EXERCISE
Scan each line of the entries below for the word "core" and count the ones where it appears. The answer is that number alone.

** DATA TO PROCESS follows **

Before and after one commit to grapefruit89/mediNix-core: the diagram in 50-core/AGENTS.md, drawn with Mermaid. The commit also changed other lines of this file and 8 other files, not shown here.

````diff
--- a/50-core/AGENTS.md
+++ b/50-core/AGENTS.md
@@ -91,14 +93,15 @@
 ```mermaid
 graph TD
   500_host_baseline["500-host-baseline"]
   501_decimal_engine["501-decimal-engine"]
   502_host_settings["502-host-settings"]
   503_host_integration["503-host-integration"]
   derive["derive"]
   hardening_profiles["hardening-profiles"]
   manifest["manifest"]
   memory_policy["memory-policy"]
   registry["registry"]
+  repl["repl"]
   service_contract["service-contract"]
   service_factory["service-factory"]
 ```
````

** End of DATA TO PROCESS **

ANSWER TO THIS TASK
3